Work instructions: How many lines of the entries hold the string "blue"? Reply with the number alone.
= = = = = = =
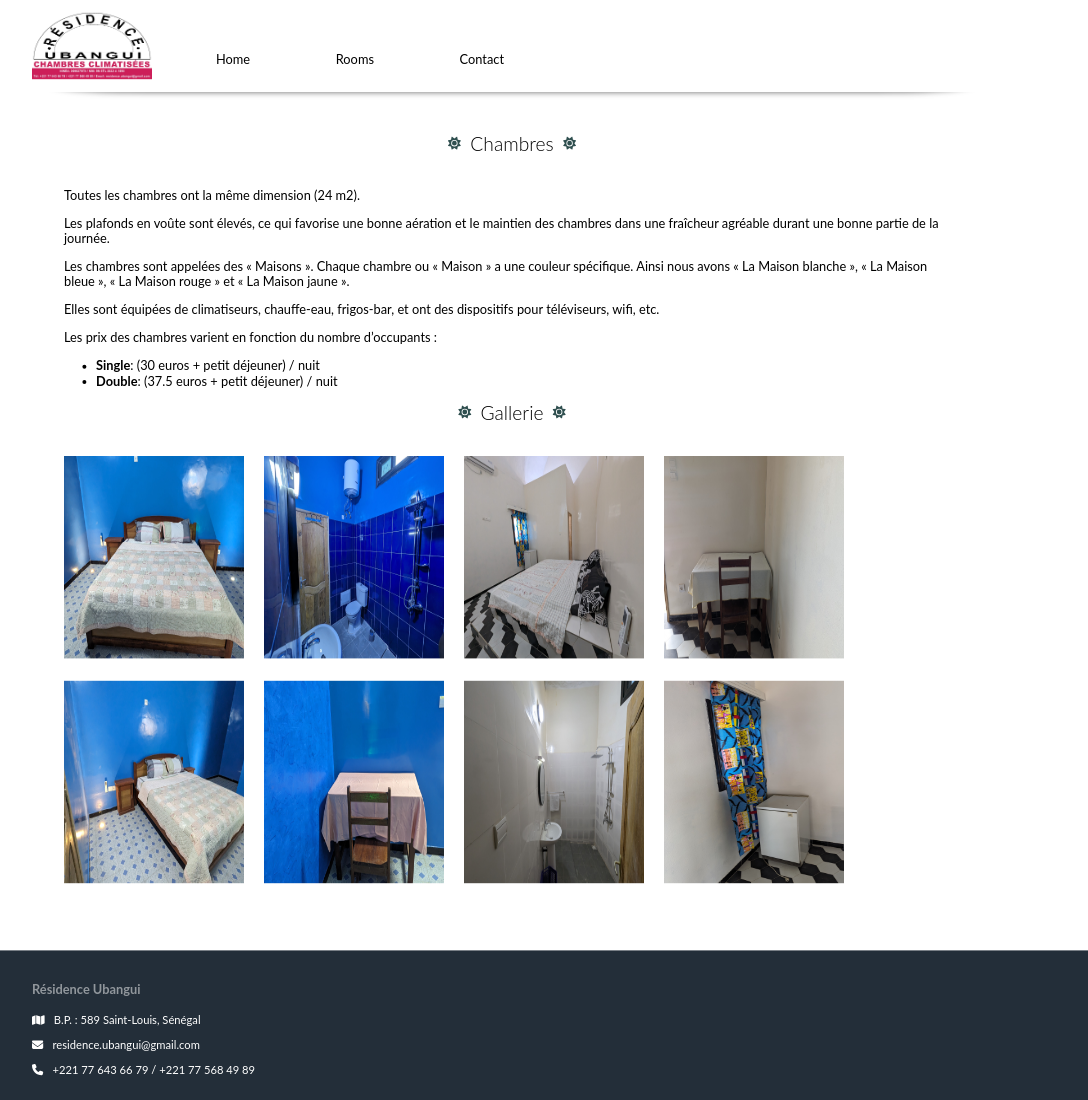
Repository: Nedjim/ubangui
Page: /rooms
An editor plug-in stored every save of this project. The page is shown before and after the next save, followed by the edit.
The browser window is 1280 px wide. The page is 1360 px wide, so the pictures cover 1360 px, including what lies to the right of the window. The pictures show the whole page, at 80% of full size.
The project was rebuilt for these pictures with package versions that can differ from the ones it lists, and the page was loaded fresh each time. The framework's server and built-in components were replaced by stand-ins that run in the browser. Also part of the build but not shown: nuxt.config.ts, components/Carousel.vue, components/Test.vue, components/Title.vue.

Above is the page before, as saved 2024-01-14 14:11:03.

### components/Footer.vue
<script setup lang="ts">
const address = "B.P. : 589 Saint-Louis, Sénégal";
const mail = "residence.ubangui@gmail.com";
const phone_number = "+221 77 643 66 79 / +221 77 568 49 89";
</script>

<template>
  <div>
    <footer>
      <h4>Résidence Ubangui</h4>

      <div class="contact">
        <p>
          <font-awesome-icon class="icon" icon="fa-solid fa-map" />
          {{ address }}
        </p>
        <p>
          <font-awesome-icon class="icon" icon="fa-solid fa-envelope" />

          {{ mail }}
        </p>
        <p>
          <font-awesome-icon class="icon" icon="fa-solid fa-phone" />
          {{ phone_number }}
        </p>
      </div>
    </footer>
  </div>
</template>

<style scoped lang="scss">
footer {
  width: 100%;
  padding: 16px 40px;
  margin-top: 80px;
  background: #232e39;
  color: rgba(255, 255, 255, 0.5);

  .contact {
    color: white;
    font-size: 14px;

    .icon {
      margin-right: 8px;
    }
  }
}
</style>

### components/Header.vue
<template>
  <header>
    <nav>
      <img class="logo" src="~/assets/img/logo.jpg" alt="logo-ubangui" />
      <ul>
        <li><NuxtLink to="/home">Home</NuxtLink></li>
        <li><NuxtLink to="/rooms">Rooms</NuxtLink></li>
        <li><NuxtLink to="/contact">Contact</NuxtLink></li>
      </ul>
    </nav>
  </header>
</template>

<style scoped lang="scss">
.logo {
  width: 150px;
}

header {
  padding: 16px 40px;
}

nav {
  display: flex;
  ul {
    width: 30%;
    display: flex;
    justify-content: space-between;
    align-items: flex-end;
    margin-left: 40px;
    li {
      list-style-type: none;
      a {
        text-decoration: none;
        color: black;
      }
    }
  }
}
</style>

### components/PageTitle.vue
<script setup lang="ts">
const {title} = defineProps<{
  title: string
}>()
</script>

<template>
  <div class="title-wrapper">
    <font-awesome-icon class="icon" icon="fa-solid fa-sun" />
    <h2>{{ title }}</h2>
    <font-awesome-icon class="icon" icon="fa-solid fa-sun" />
  </div>
</template>

<style scoped lang="scss">

.title-wrapper {
  display: flex;
  justify-content: center;
  align-items: center;

  h2 {
    margin: 0 12px;
  }
}
.icon {
  color: darkslategray;
}
</style>

### components/Separator.vue
<template>
    <div>
        <div class="separator"></div>
    </div>
</template>

<style scoped lang="scss">
.separator {
  overflow: hidden;
  height: 20px;
}

.separator:after {
  content: '';
  display: block;
  width: 90%;
  height: 30px;
  margin: -30px auto 0;
  border-radius: 120px / 10px;
  box-shadow: 0px 0px 8px rgba(0,0,0,.6);
}
</style>

### plugins/fontawesome.js
import { library, config } from '@fortawesome/fontawesome-svg-core'
import { FontAwesomeIcon } from '@fortawesome/vue-fontawesome'
import { fas } from '@fortawesome/free-solid-svg-icons'

// This is important, we are going to let Nuxt worry about the CSS
config.autoAddCss = false

// You can add your icons directly in this plugin. See other examples for how you
// can add other styles or just individual icons.
library.add(fas)

export default defineNuxtPlugin((nuxtApp) => {
  nuxtApp.vueApp.component('font-awesome-icon', FontAwesomeIcon, {})
})

### app.vue
<script setup lang="ts">
useHead({
  title: "Residence Ubangui",
  meta: [{ name: "Residence Ubangui", content: "Sénégal" }],
  bodyAttrs: {
    class: "test",
  },
});
</script>
<template>
  <div>
    <Header />
    <Separator />
    <NuxtPage />
    <Footer />
  </div>
</template>

<style lang="scss">
body {
  font-family: Lato,sans-serif;
  margin: 0;

  h2 {
    font-weight: 300;
  }
}
</style>

### pages/rooms.vue
<script setup lang="ts">
const conversion_cfa_euros = 0.0015;
const room_single_cfa = 20000;
const room_double_cfa = 25000;
const room_single_euros = `${room_single_cfa * conversion_cfa_euros} euros`;
const room_double_euros = `${room_double_cfa * conversion_cfa_euros} euros`;

const rooms_paragraph_1 = "Toutes les chambres ont la même dimension (24 m2).";
const rooms_paragraph_2 =
  "Les plafonds en voûte sont élevés, ce qui favorise une bonne aération et le maintien des chambres dans une fraîcheur agréable durant une bonne partie de la journée.";
const rooms_paragraph_3 =
  "Les chambres sont appelées des « Maisons ». Chaque chambre ou « Maison » a une couleur spécifique. Ainsi nous avons « La  Maison blanche », « La Maison bleue », « La Maison rouge » et « La Maison jaune ».";
const rooms_paragraph_4 =
  "Elles sont équipées de climatiseurs, chauffe-eau, frigos-bar,  et ont des dispositifs  pour téléviseurs, wifi, etc.";
const rooms_paragraph_5 =
  "Les prix des chambres varient en fonction du nombre  d’occupants :";

const room_single_title = "Single";
const room_single_details = `(${room_single_euros} + petit déjeuner) / nuit`;
const room_double_title = "Double";
const room_double_details = `(${room_double_euros} + petit déjeuner) / nuit`;
</script>

<template>
  <div class="rooms-wrapper">
    <PageTitle title="Chambres" />
    <div class="content">
      <p>{{ rooms_paragraph_1 }}</p>
      <p>{{ rooms_paragraph_2 }}</p>
      <p>{{ rooms_paragraph_3 }}</p>
      <p>{{ rooms_paragraph_4 }}</p>
      <p>{{ rooms_paragraph_5 }}</p>

      <ul>
        <li>
          <span class="room_title">{{ room_single_title }}</span
          >: {{ room_single_details }}
        </li>
        <li>
          <span class="room_title">{{ room_double_title }}</span
          >: {{ room_double_details }}
        </li>
      </ul>

      <PageTitle title="Gallerie" />
      <div class="gallery">
        <img src="~/assets/img/room-blue-bed-1.jpg" alt="room-blue-bed-1" />
        <img src="~/assets/img/room-blue-bed-2.jpg" alt="room-blue-bed-2" />
        <img
          src="~/assets/img/room-blue-bathroom.jpg"
          alt="room-blue-bathroom"
        />
        <img src="~/assets/img/room-blue-desk.jpg" alt="room-blue-desk" />
        <img src="~/assets/img/room-white-bed.jpg" alt="room-white-bed" />
        <img
          src="~/assets/img/room-white-bathroom.jpg"
          alt="room-white-bathroom"
        />
        <img src="~/assets/img/room-white-desk.jpg" alt="room-white-desk" />
        <img src="~/assets/img/room-white-fridge.jpg" alt="room-white-fridge" />
      </div>
    </div>
  </div>
</template>

<style scoped lang="scss">
.rooms-wrapper {
  padding: 30px 80px;

  .content {
    margin: 40px 0;

    .room_title {
      font-weight: bold;
    }

    .gallery {
      display: grid;
      grid: repeat(2, 60%) / auto-flow 250px;
      margin-top: 40px;

      img {
        width: 90%;
        height: 90%;
      }
    }
  }
}
</style>

After the next save:
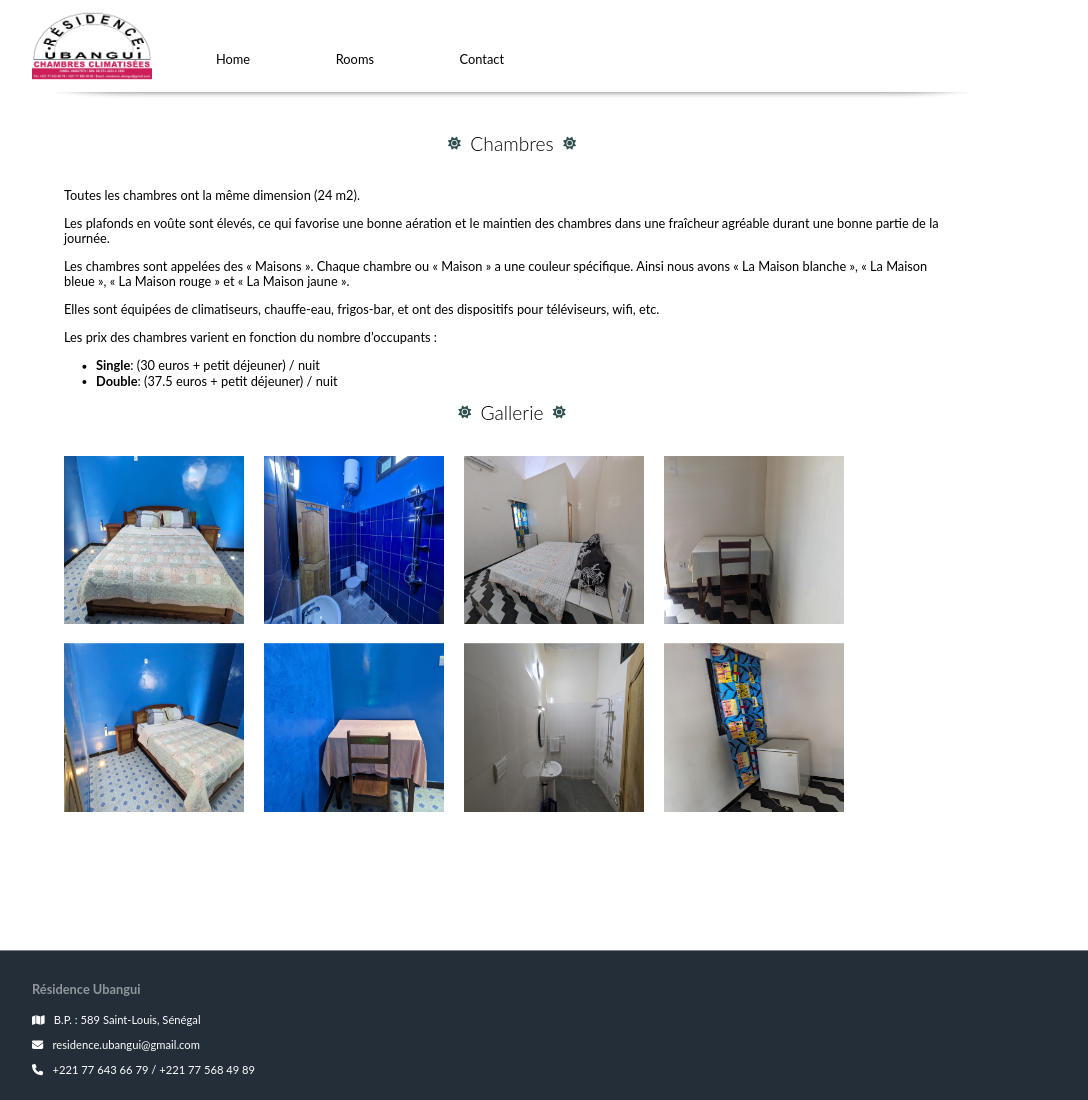
Saved 7 s later.
--- a/pages/rooms.vue
+++ b/pages/rooms.vue
@@ -76,7 +76,7 @@
 
     .gallery {
       display: grid;
-      grid: repeat(2, 60%) / auto-flow 250px;
+      grid: repeat(2, 50%) / auto-flow 250px;
       margin-top: 40px;
 
       img {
= = = = = = =
Result of this task: 5